Daniel Vega is no stranger to AISD. After four years of teaching at the Alternative Learning Center for AISD and various schools around the
district during summer school, Vega now calls McCallum his work space.
Vega was born in Houston and went to San Marcos for school. He’s lived in Austin since 2011, and has no intentions of leaving. All four of his years at AISD he has only taught math, but starting this year, he is also teaching computer science.
“The computer science class is going well,” Vega said. “Some of my students are smarter than me! It’s amazing. I really enjoy that, as a class, we’re all learning things together, and I’m learning more about my students and how to best reach them where they are… I think we’re going to have a really great year.”
In the beginning, however, math was not the subject for teaching he wanted to pursue.
“During my third year of college, I was unsure about my major,” Vega said. “And I had just taken a history course and thought, ‘Maybe I could teach history?’ I was a well-rounded nerd in school, and honestly liked all of my classes. I think I would be happy teaching history, math, science, or even English. I just really enjoy learning about anything, and figuring out how things work.”
In the end, there was more demand for a math teacher than history teacher. Vega says he enjoys teaching because he likes explaining things and helping students understand the subject better.
However, there is a downside to teaching for Vega.
“The most difficult thing about teaching for me is that you can only help the student as much as they are willing to let you, that you can only do so much,” Vega said.
When joining a new work environment, some may be nervous or worried, but Vega has jumped right into it. He plans to stay in education at McCallum for the rest of his career.

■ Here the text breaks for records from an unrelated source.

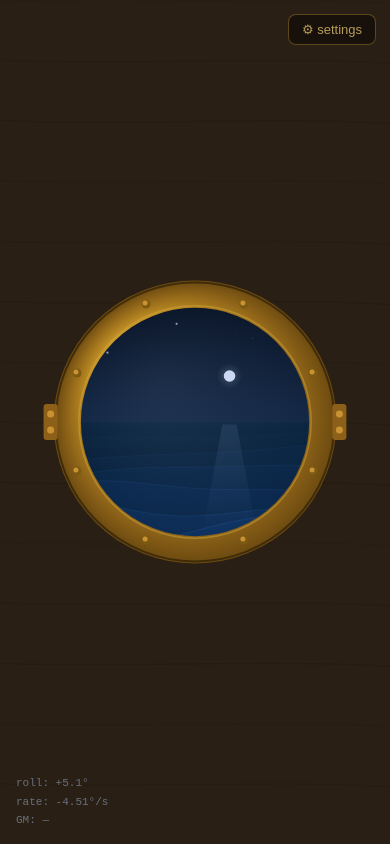
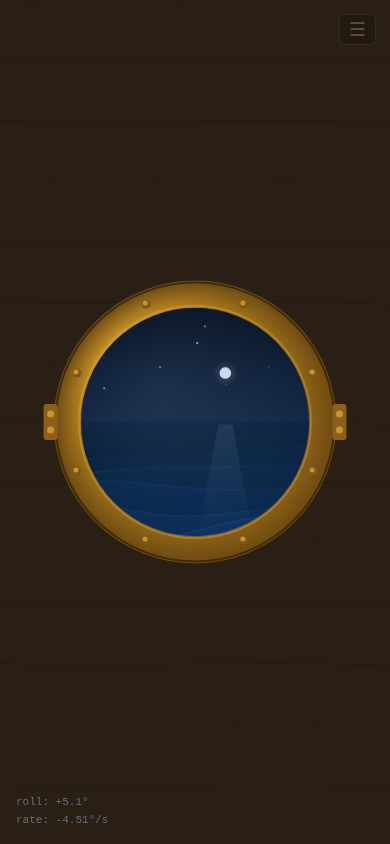
Before and after one commit to kneh/port-hole, a plain HTML site: page index.html in a window 390 px wide. Drawn offline with Linux system fonts and the light colour scheme.

Commit message:
Moon & stars rotate with roll Stars are now defined as fixed angular offsets from the porthole centre (in units of IR). Before drawing them and the moon, a ctx.rotate(-rollRad) is applied around the porthole centre — so they appear to sweep across the porthole as the ship rolls, just as they would through a real porthole. The moon's screen-space position is computed via the rotation matrix so its water reflection tracks it correctly.
Button
The gear + label is replaced with a plain ☰ hamburger character. The button is now much more transparent at rest (rgba(200,170,100,0.38)) and only brightens on hover.

Roll readout toggle
A roll readout checkbox is in the new display section. Unchecking it hides the bottom-left overlay entirely.

GM moved to settings
Removed from the live readout; the estimated GM value now lives inside the roll motion section of the panel as a read-only row, updating every frame when a yacht with a known beam is selected.

```diff
--- a/index.html
+++ b/index.html
@@ -14,9 +14,14 @@
     canvas { display: block; width: 100%; height: 100%; }
     #toggle-btn {
       position: fixed; top: 14px; right: 14px; z-index: 10;
-      background: rgba(20,15,10,0.78); border: 0.5px solid rgba(200,150,48,0.4);
-      color: rgba(200,170,100,0.9); border-radius: 8px;
-      padding: 7px 13px; font-size: 13px; cursor: pointer;
+      background: rgba(20,15,10,0.38); border: 0.5px solid rgba(200,150,48,0.14);
+      color: rgba(200,170,100,0.38); border-radius: 6px;
+      padding: 5px 9px; font-size: 19px; line-height: 1; cursor: pointer;
+      transition: color 0.15s, background 0.15s, border-color 0.15s;
+    }
+    #toggle-btn:hover {
+      color: rgba(200,170,100,0.82); background: rgba(20,15,10,0.80);
+      border-color: rgba(200,150,48,0.38);
     }
     #panel {
       position: fixed; top: 52px; right: 14px; z-index: 10;
@@ -42,7 +47,7 @@
 <body>
   <canvas id="canvas"></canvas>
 
-  <button id="toggle-btn">&#9881; settings</button>
+  <button id="toggle-btn">&#9776;</button>
 
   <div id="panel" class="hidden">
     <div class="panel-title">porthole settings</div>
@@ -93,13 +98,26 @@
         <input type="range" id="amp" min="0" max="30" step="0.5" value="10">
         <span class="val" id="amp-v">10.0</span>
       </div>
+      <div class="row" style="margin-bottom:2px">
+        <label>est. GM (m)</label>
+        <span style="flex:1"></span>
+        <span class="val" id="panel-gm">—</span>
+      </div>
+    </div>
+
+    <div class="panel-section">
+      <div class="section-label">display</div>
+      <div class="row" style="margin-bottom:0">
+        <label>roll readout</label>
+        <span style="flex:1"></span>
+        <input type="checkbox" id="show-readout" checked style="accent-color:#c89030;width:15px;height:15px;cursor:pointer;flex-shrink:0;">
+      </div>
     </div>
   </div>
 
   <div id="readout">
     <span id="ro-angle">roll:  0.0°</span><br>
-    <span id="ro-rate">rate:  0.0°/s</span><br>
-    <span id="ro-gm">GM:    —</span>
+    <span id="ro-rate">rate:  0.0°/s</span>
   </div>
 
   <div id="offline-badge">offline</div>
@@ -208,6 +226,11 @@
       cfg.height = setSlider('height', deckHeight(deckIdx));
     }
 
+    const readout = document.getElementById('readout');
+    document.getElementById('show-readout').addEventListener('change', function () {
+      readout.style.display = this.checked ? '' : 'none';
+    });
+
     const panel = document.getElementById('panel');
     document.getElementById('toggle-btn').addEventListener('click', () => panel.classList.toggle('hidden'));
 
@@ -267,25 +290,40 @@
       ctx.fillStyle = skyGrad;
       ctx.fillRect(cx - IR*1.5, cy - IR*1.5, IR*3, IR*3);
 
-      /* stars */
-      const stars = [[0.18,0.1],[0.42,0.06],[0.68,0.18],[0.58,0.32],[0.12,0.38],[0.82,0.08],[0.33,0.28],[0.75,0.22],[0.5,0.14]];
-      stars.forEach(([sx, sy]) => {
+      /* celestial objects counter-rotate with ship roll so they stay fixed in space */
+      const moonLX = IR * 0.3, moonLY = -IR * 0.4;
+      const cr = Math.cos(-rollRad), sr = Math.sin(-rollRad);
+      const moonX = cx + moonLX * cr - moonLY * sr;
+      const moonY = cy + moonLX * sr + moonLY * cr;
+
+      ctx.save();
+      ctx.translate(cx, cy);
+      ctx.rotate(-rollRad);
+      ctx.translate(-cx, -cy);
+
+      /* stars — fixed angular positions in sky (IR-relative offsets from porthole centre) */
+      const STARS = [
+        [-0.62,-0.70],[0.16,-0.82],[0.50,-0.60],[0.30,-0.30],
+        [-0.76,-0.36],[0.74,-0.76],[-0.26,-0.50],[0.68,-0.42],[0.08,-0.68]
+      ];
+      STARS.forEach(([sx, sy]) => {
         const flicker = 0.35 + 0.65 * Math.sin(simT * 0.9 + sx*22 + sy*17);
         ctx.fillStyle = `rgba(210,225,255,${flicker * 0.75})`;
         ctx.beginPath();
-        ctx.arc((cx-IR)+sx*IR*2, (cy-IR*0.9)+sy*(horizonY-(cy-IR*0.9))*0.85, 1.1, 0, Math.PI*2);
+        ctx.arc(cx + sx*IR, cy + sy*IR, 1.1, 0, Math.PI*2);
         ctx.fill();
       });
 
-      /* moon */
-      const moonX = cx + IR*0.3, moonY = cy - IR*0.4;
+      /* moon — drawn at local (pre-rotation) position; screen position is moonX/moonY */
       if (moonY < horizonY - IR*0.05) {
-        const mg = ctx.createRadialGradient(moonX, moonY, 1, moonX, moonY, IR*0.11);
+        const mg = ctx.createRadialGradient(cx+moonLX, cy+moonLY, 1, cx+moonLX, cy+moonLY, IR*0.11);
         mg.addColorStop(0, 'rgba(220,235,255,0.18)');
         mg.addColorStop(1, 'rgba(220,235,255,0)');
-        ctx.fillStyle = mg; ctx.beginPath(); ctx.arc(moonX, moonY, IR*0.11, 0, Math.PI*2); ctx.fill();
-        ctx.fillStyle = '#ccd8f2'; ctx.beginPath(); ctx.arc(moonX, moonY, IR*0.05, 0, Math.PI*2); ctx.fill();
+        ctx.fillStyle = mg; ctx.beginPath(); ctx.arc(cx+moonLX, cy+moonLY, IR*0.11, 0, Math.PI*2); ctx.fill();
+        ctx.fillStyle = '#ccd8f2'; ctx.beginPath(); ctx.arc(cx+moonLX, cy+moonLY, IR*0.05, 0, Math.PI*2); ctx.fill();
       }
+
+      ctx.restore(); /* end celestial rotation */
 
       /* water */
       const waterGrad = ctx.createLinearGradient(cx, horizonY, cx, cy + IR*1.4);
@@ -387,7 +425,7 @@
       document.getElementById('ro-angle').textContent = `roll:  ${roll.angle >= 0 ? '+' : ''}${roll.angle.toFixed(1)}°`;
       document.getElementById('ro-rate').textContent  = `rate:  ${roll.rate  >= 0 ? '+' : ''}${roll.rate.toFixed(2)}°/s`;
       const gm = cfg.beam ? Math.pow((0.80 * cfg.beam) / cfg.period, 2) : null;
-      document.getElementById('ro-gm').textContent = gm !== null ? `GM:    ${gm.toFixed(2)} m` : 'GM:    —';
+      document.getElementById('panel-gm').textContent = gm !== null ? gm.toFixed(2) : '—';
 
       requestAnimationFrame(frame);
     }
```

“I am loving my experience teaching at McCallum,” Vega said. “It has been a blast so far. It’s a lot of work of course, because I really want to do my best to serve my students, but it’s very rewarding to help students understand.”